WHAT TO DO :: Using the data beneath, show every line that includes the word "print".

SUPPLIED DATA ::
-=-=-
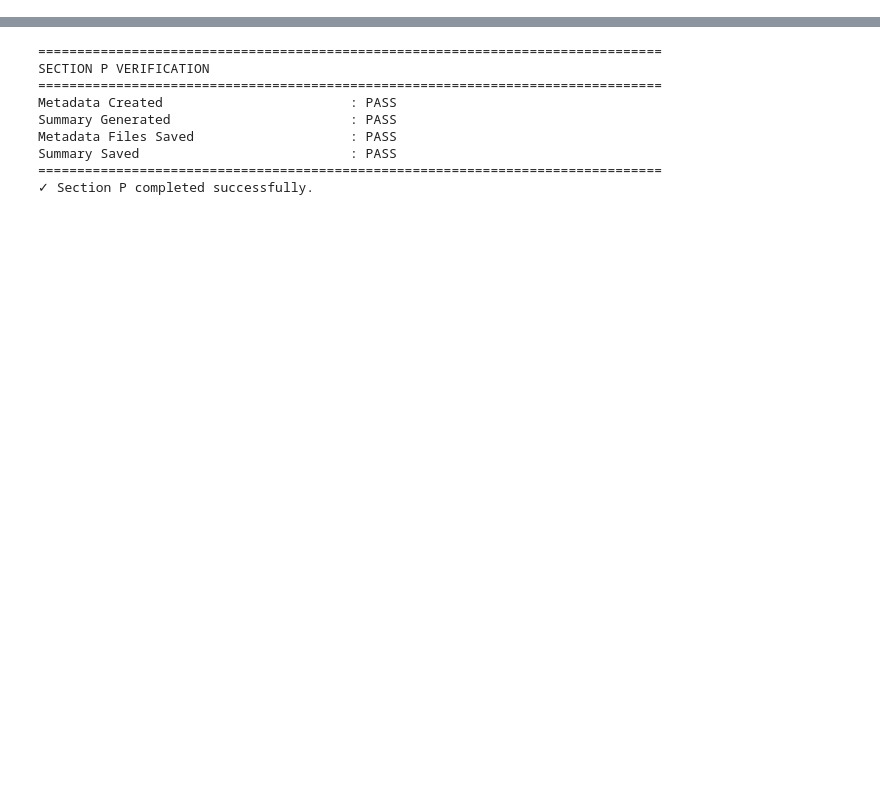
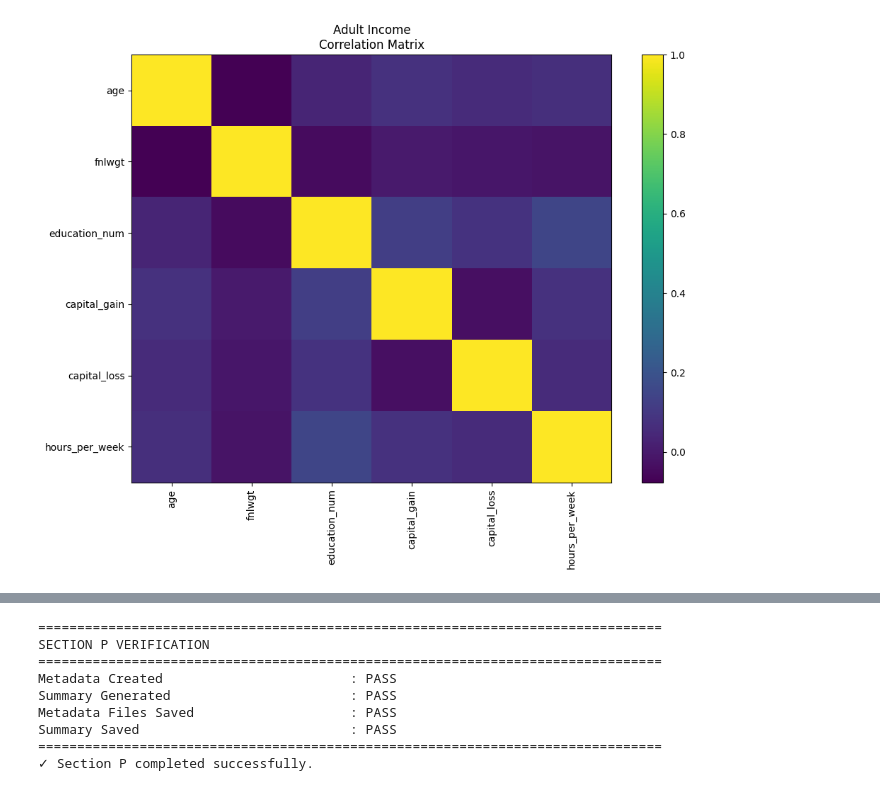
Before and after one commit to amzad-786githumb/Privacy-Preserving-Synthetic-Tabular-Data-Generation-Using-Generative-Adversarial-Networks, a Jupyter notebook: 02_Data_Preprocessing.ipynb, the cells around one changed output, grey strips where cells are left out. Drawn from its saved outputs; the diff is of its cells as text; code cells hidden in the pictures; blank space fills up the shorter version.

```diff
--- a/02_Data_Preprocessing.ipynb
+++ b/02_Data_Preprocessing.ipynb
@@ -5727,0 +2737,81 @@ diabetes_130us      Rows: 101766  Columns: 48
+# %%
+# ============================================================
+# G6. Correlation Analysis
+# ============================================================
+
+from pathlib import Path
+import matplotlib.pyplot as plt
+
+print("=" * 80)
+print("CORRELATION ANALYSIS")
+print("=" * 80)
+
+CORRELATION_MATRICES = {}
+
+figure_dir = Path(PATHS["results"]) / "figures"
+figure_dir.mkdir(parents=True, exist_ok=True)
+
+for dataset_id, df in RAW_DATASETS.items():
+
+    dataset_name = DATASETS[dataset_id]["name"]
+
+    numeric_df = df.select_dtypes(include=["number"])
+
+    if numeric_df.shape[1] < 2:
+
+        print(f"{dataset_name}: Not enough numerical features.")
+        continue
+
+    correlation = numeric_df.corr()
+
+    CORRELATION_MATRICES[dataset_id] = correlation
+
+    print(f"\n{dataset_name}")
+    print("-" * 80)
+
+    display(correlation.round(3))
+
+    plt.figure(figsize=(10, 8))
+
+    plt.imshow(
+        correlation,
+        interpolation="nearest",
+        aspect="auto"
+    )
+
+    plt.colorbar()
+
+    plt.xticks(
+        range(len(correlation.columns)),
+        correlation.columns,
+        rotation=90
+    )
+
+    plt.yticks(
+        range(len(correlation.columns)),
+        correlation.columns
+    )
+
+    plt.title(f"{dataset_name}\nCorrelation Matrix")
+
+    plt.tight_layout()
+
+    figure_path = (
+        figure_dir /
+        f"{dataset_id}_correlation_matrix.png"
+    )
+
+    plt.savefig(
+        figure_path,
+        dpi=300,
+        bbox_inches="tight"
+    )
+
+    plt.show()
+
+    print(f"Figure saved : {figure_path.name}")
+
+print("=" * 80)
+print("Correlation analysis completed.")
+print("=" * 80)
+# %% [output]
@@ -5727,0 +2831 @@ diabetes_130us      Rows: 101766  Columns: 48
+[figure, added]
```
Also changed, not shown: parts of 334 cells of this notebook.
-=-=-
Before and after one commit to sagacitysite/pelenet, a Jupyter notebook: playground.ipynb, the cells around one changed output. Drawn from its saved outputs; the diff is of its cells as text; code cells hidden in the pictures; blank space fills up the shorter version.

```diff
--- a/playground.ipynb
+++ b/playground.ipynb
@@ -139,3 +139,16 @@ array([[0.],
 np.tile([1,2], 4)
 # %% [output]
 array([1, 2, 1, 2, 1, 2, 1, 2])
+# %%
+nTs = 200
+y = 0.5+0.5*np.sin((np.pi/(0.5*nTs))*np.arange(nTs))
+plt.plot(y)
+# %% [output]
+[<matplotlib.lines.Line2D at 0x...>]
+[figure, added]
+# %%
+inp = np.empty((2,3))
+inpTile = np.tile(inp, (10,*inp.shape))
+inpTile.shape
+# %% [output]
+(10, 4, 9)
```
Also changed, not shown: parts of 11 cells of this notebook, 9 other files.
-=-=-
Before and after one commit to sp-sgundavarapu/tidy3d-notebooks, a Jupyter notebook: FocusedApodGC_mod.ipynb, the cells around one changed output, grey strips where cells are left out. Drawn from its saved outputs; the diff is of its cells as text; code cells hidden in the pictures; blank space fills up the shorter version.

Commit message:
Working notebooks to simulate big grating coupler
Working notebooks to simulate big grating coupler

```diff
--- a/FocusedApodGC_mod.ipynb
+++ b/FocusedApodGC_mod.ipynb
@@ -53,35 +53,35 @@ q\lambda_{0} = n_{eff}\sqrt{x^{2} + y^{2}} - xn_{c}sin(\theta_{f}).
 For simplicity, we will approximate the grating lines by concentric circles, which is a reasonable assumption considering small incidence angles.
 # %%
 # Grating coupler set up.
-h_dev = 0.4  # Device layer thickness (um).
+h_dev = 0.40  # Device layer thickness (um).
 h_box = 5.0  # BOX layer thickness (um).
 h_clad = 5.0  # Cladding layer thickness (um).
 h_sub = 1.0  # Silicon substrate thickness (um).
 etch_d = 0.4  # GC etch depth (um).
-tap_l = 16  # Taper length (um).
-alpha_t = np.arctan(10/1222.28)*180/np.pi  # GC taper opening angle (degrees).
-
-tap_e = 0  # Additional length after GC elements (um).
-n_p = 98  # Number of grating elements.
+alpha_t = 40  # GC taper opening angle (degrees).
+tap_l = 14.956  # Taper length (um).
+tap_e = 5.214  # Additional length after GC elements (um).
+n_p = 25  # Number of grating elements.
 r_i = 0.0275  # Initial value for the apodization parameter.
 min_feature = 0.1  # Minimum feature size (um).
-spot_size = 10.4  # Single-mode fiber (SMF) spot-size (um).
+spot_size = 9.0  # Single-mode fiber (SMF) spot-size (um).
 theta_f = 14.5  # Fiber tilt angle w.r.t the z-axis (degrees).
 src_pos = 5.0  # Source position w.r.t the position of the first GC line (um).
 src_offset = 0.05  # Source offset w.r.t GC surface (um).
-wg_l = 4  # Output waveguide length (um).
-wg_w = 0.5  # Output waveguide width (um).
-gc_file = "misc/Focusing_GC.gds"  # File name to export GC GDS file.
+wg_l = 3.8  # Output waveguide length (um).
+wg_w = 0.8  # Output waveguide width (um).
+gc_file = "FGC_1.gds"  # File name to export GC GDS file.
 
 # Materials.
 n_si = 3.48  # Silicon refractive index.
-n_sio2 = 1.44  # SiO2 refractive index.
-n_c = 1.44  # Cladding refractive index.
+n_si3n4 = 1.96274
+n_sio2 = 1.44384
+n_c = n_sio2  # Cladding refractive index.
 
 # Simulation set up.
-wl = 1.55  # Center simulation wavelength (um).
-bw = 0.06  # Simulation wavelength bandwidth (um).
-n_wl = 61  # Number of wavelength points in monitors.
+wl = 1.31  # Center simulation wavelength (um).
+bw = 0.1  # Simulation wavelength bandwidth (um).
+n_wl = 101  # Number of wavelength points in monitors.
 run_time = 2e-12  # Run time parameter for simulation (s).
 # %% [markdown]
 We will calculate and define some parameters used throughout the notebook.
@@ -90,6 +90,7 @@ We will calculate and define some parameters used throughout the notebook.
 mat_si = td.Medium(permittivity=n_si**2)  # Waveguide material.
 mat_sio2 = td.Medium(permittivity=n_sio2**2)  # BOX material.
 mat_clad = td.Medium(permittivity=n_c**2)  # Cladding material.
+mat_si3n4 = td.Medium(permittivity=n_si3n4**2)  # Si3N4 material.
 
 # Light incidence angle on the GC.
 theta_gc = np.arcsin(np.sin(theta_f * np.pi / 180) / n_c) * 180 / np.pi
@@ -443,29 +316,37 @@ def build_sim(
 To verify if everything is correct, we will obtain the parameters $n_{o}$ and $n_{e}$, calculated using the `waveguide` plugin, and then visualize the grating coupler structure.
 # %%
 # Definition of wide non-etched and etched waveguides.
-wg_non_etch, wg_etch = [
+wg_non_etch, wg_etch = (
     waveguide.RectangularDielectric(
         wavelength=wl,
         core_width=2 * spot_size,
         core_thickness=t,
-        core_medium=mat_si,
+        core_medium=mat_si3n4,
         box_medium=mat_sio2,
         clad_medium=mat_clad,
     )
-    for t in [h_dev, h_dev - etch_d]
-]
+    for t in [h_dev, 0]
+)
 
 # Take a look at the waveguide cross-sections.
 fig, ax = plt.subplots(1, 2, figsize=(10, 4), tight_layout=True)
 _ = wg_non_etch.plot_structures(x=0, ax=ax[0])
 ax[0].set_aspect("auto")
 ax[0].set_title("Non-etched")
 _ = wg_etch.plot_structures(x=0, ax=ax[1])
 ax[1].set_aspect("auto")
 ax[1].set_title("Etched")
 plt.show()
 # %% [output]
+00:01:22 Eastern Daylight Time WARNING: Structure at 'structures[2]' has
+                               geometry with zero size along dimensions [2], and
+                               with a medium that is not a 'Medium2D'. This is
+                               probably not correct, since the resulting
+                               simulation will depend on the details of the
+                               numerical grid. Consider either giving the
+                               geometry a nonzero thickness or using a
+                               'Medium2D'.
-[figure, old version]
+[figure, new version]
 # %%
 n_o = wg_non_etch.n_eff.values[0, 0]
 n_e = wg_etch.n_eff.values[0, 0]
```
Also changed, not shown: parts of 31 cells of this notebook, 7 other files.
-=-=-
SOLUTION ::
+print("=" * 80)
+print("CORRELATION ANALYSIS")
+print("=" * 80)
+        print(f"{dataset_name}: Not enough numerical features.")
+    print(f"\n{dataset_name}")
+    print("-" * 80)
+    print(f"Figure saved : {figure_path.name}")
+print("=" * 80)
+print("Correlation analysis completed.")
+print("=" * 80)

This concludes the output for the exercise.